- We are married for eternity. In most marriage ceremonies, the words “’Til death do you part” are a part of the ceremony. In an LDS temple marriage the marriage is sealed with the words “For time and all eternity.” Meaning that we’re not just married in this life, we’re married for eternity. There’s some days when eternity seems like an awfully long time when spent with the same guy who has a bad habit of leaving whiskers in the sink, but most of the time it’s comforting to know that he’s mine forever. If something were to ever happen to him or me, we would see each other again. We will be together again and death is only a temporary separation.
- How we deal with death. So not only to I have Cody for all eternity, but I have my kids for all eternity as well. This means that if anything were to happen to one of them, we would all be together as a family again. Kids are not baptized until 8, so if something were to happen to a child, he or she has an automatic in to heaven. None of this babies ending up in hell because they weren’t baptized stuff. Death is not the end for anyone. In fact, things get better after we die. I’m not really going to get into this anymore except to say that my former step dad was a funeral director for most of his life, and he said that LDS funerals always had an air of hope and positivity compared to those of other religions. If you’d like to know more, there are young men and women in your city or town who would love to talk to you.

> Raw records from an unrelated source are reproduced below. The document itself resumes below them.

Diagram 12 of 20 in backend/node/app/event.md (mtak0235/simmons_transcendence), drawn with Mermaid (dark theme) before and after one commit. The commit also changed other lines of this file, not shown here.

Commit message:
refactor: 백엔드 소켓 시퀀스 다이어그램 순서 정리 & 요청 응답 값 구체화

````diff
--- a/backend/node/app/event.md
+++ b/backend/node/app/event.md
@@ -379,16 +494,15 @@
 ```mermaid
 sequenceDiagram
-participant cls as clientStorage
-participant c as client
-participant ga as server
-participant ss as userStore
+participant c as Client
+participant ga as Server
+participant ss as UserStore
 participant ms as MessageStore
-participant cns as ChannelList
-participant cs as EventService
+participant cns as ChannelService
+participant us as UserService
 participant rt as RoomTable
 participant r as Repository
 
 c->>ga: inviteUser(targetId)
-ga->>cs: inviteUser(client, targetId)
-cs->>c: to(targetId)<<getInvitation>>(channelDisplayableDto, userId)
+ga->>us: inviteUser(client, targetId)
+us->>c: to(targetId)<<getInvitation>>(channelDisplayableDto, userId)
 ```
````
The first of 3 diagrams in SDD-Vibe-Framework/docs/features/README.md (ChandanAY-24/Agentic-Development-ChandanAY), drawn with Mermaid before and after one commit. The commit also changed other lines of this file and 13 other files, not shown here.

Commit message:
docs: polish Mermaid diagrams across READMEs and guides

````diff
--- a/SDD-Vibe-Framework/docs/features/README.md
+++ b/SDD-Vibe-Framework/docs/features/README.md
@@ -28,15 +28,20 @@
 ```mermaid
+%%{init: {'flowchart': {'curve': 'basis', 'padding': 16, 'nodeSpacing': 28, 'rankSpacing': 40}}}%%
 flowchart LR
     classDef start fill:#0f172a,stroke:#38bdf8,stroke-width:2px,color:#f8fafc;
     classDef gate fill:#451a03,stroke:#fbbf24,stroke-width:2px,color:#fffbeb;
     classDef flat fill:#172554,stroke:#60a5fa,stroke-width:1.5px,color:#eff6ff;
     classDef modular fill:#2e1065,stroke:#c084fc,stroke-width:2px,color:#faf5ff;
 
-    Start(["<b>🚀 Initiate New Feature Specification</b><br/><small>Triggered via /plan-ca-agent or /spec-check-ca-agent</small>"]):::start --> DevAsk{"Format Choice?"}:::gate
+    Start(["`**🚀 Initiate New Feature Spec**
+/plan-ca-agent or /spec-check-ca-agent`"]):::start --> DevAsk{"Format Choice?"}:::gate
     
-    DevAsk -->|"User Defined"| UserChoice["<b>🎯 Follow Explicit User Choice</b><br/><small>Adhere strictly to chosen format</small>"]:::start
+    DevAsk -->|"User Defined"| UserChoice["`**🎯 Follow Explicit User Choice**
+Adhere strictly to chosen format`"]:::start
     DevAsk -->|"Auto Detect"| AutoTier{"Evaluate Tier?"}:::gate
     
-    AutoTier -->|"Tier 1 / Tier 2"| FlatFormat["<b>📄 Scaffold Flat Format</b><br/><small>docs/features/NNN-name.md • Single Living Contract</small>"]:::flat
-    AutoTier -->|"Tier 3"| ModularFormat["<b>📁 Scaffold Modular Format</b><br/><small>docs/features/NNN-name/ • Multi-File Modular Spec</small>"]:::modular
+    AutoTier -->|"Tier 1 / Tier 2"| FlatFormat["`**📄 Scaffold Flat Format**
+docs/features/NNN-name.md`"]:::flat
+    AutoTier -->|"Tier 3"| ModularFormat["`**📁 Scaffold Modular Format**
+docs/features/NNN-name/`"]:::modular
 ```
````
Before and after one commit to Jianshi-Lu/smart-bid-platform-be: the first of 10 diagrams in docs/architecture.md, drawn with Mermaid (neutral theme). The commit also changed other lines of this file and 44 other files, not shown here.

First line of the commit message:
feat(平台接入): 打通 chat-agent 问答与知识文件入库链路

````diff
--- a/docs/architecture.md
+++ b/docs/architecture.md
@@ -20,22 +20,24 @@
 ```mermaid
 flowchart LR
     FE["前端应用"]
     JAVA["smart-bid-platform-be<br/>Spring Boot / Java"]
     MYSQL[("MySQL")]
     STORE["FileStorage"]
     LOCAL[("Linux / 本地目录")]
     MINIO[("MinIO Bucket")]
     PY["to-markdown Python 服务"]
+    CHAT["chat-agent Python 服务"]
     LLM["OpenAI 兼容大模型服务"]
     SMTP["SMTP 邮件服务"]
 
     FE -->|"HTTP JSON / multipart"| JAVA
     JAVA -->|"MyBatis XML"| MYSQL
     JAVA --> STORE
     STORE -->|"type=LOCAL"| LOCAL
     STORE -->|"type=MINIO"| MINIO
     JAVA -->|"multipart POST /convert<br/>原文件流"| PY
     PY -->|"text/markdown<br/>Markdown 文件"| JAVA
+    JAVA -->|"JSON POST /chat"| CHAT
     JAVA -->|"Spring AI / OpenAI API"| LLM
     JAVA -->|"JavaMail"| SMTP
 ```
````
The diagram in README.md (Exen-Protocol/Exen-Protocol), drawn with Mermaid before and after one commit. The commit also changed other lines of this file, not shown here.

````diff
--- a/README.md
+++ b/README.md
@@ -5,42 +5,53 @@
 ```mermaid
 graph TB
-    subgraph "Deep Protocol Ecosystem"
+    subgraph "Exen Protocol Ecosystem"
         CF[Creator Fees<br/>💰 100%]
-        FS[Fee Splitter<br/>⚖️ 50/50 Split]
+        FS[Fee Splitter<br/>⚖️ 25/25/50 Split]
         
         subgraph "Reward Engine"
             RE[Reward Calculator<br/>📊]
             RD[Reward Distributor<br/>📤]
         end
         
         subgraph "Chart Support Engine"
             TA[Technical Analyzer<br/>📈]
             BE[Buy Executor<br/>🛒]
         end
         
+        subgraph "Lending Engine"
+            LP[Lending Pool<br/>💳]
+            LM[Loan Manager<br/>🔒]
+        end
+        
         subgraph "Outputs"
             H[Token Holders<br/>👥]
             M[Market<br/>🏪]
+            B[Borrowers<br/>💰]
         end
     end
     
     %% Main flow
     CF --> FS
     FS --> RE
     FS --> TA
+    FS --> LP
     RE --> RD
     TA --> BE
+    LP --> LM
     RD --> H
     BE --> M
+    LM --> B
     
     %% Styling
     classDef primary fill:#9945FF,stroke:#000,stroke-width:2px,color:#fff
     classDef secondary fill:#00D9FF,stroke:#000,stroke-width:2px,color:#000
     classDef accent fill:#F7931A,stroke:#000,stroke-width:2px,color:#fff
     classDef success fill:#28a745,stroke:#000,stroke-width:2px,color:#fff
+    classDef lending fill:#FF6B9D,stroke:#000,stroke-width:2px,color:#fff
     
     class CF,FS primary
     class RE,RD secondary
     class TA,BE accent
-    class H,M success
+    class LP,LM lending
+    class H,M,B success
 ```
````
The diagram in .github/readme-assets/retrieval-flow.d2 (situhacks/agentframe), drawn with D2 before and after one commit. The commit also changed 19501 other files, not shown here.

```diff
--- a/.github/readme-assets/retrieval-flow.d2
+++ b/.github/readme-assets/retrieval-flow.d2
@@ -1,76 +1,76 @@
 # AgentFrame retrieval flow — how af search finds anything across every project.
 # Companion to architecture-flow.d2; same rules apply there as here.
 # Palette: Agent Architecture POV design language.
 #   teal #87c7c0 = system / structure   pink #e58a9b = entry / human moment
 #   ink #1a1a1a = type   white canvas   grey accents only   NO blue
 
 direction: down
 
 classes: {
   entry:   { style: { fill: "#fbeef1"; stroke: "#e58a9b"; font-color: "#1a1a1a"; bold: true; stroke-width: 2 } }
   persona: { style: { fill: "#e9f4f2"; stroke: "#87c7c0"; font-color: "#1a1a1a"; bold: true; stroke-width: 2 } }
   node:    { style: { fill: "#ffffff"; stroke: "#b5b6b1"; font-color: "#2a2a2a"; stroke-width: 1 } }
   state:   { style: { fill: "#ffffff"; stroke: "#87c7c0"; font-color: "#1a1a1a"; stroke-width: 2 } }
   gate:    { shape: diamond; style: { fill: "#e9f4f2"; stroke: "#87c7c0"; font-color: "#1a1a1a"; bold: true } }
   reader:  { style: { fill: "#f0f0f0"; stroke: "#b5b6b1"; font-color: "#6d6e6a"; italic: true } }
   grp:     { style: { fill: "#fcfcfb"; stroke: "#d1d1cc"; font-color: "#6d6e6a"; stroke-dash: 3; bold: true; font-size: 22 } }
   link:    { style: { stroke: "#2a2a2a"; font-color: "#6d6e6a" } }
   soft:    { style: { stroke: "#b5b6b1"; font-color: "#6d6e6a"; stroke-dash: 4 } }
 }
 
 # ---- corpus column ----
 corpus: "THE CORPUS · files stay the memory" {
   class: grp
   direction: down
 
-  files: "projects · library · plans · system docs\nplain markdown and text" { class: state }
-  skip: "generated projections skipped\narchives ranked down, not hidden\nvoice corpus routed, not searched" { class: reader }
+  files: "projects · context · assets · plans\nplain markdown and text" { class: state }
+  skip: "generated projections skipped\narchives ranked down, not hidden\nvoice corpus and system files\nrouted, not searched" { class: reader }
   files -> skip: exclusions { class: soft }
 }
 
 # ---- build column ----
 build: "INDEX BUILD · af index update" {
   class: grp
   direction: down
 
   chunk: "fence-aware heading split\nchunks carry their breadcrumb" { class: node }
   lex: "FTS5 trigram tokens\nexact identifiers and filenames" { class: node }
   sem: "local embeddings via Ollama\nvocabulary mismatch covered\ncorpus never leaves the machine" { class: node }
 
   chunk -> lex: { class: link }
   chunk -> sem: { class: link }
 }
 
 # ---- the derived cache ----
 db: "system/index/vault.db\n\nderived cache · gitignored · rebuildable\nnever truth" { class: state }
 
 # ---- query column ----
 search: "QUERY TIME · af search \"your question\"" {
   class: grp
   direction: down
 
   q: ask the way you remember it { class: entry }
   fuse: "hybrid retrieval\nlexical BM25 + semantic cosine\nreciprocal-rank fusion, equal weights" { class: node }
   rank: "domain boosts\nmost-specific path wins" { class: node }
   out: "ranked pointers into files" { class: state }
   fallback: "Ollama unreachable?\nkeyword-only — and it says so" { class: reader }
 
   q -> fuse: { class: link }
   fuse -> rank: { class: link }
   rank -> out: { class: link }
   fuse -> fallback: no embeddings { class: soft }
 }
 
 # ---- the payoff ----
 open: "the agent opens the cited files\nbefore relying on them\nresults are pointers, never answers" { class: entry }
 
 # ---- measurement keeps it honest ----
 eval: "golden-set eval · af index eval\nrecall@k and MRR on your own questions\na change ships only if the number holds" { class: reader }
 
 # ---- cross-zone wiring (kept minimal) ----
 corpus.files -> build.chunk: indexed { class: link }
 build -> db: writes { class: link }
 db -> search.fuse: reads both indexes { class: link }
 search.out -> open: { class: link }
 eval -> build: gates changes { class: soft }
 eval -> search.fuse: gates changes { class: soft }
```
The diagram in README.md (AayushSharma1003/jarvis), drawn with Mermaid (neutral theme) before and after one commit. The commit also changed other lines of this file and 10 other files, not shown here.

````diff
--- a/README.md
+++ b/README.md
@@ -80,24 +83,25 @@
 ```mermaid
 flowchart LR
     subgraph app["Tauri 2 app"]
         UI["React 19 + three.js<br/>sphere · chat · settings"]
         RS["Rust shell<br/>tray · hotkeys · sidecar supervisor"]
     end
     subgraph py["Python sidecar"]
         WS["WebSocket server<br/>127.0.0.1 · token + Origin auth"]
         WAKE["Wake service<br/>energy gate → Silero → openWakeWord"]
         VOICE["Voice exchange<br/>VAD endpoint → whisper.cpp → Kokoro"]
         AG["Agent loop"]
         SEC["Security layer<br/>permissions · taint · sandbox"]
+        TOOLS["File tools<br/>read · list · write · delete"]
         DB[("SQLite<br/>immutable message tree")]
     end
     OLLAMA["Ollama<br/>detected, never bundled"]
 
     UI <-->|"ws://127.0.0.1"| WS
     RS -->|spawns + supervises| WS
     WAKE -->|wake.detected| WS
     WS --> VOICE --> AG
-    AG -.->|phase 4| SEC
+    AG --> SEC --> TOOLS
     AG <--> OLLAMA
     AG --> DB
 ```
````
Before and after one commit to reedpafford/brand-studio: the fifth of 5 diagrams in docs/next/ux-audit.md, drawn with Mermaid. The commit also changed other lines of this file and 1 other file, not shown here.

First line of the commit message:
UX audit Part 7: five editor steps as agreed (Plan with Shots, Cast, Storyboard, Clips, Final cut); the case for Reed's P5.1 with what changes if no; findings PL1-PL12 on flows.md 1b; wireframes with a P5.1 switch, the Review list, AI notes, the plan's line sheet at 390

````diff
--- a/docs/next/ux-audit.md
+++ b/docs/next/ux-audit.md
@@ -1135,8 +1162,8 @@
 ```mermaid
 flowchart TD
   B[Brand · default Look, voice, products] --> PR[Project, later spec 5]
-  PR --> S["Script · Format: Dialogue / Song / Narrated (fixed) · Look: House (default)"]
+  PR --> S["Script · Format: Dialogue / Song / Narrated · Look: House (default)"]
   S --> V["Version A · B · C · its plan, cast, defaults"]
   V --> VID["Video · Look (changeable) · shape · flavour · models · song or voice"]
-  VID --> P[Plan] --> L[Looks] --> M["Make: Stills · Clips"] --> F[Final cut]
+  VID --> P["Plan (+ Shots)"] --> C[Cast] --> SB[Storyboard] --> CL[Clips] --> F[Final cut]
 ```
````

- It’s just a good, simple way to live. Don’t drink, don’t smoke, be nice to your body, put your family first, take care of yourself, know that you’re not alone and know that it will all be worth it. My family is the best thing that ever happened to me. I love being surrounded by them and I love spending time with them. Family doesn’t even have to be the people you’re related to; I have had people put into my life that have made enormous differences during difficult times. I cannot thank God enough for sending them to me. Whether they know they are a gift from God or not doesn’t matter; I treasure the people I’m blessed to be surrounded by.
So that’s probably good for now right? I’m sure you may have a lot of questions, and I’d love to attempt to answer them for you, assuming you’re nice about it. I’ve heard it all. I’m well aware we’re a peculiar people — our former prophet even acknowledged that we’re a little different.
But we are happy.
We are hopeful.
There are a lot of stereotypes and misconceptions about my religion, which is fine. There are a lot of stereotypes and misconceptions about any religion. Let’s just all be nice and ask about each others beliefs with a genuine interest in understanding each other, not to tear each other down.